WHAT THE TASK ASKS = Some lines in the data below hold the string "flex". Report how many, as a bare number.
(Beginning of ENTRIES SUPPLIED)
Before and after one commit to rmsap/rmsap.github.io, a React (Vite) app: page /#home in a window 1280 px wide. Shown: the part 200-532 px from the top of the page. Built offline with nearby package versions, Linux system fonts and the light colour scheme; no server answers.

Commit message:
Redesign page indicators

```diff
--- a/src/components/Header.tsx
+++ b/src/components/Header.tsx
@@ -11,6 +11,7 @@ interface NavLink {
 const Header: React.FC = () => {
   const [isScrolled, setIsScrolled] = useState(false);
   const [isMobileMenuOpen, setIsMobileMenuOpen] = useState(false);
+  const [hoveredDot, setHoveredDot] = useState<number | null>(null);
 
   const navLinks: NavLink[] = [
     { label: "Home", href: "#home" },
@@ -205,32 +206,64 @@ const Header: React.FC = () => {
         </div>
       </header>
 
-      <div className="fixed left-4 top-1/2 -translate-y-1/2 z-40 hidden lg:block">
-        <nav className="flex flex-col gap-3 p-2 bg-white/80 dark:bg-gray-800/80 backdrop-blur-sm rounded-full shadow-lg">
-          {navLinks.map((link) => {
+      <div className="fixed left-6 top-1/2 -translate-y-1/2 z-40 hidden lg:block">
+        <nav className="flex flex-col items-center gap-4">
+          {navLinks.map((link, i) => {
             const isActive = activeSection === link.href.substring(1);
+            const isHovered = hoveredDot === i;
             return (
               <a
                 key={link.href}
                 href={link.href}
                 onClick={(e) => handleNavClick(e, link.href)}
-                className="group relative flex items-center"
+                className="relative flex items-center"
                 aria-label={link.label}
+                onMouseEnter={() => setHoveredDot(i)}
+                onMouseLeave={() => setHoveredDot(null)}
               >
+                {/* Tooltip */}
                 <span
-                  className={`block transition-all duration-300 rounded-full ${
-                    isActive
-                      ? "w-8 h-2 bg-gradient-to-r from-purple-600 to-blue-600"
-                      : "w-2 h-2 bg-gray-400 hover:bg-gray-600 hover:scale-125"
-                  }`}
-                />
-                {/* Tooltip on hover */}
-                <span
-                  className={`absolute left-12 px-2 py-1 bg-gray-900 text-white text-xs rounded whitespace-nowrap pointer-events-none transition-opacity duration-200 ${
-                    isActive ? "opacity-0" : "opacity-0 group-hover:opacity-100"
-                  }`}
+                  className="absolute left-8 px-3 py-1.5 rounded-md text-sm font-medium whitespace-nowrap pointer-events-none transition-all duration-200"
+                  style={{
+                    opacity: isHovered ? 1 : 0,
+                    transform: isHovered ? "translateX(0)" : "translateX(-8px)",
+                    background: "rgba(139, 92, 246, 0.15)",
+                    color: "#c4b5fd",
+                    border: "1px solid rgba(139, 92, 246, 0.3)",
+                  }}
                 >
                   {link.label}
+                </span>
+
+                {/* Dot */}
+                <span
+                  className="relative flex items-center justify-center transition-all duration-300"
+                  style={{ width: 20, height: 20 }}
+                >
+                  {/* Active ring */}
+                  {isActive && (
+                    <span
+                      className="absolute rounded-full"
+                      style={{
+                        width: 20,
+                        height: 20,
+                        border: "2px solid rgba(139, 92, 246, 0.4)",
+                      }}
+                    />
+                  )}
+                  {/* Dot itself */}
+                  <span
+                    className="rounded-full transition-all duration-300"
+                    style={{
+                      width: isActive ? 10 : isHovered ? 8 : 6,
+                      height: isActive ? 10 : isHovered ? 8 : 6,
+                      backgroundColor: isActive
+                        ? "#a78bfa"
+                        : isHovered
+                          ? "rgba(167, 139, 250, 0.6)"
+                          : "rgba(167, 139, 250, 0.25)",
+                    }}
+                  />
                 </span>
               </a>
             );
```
(End of ENTRIES SUPPLIED)
EXERCISE SOLUTION = 5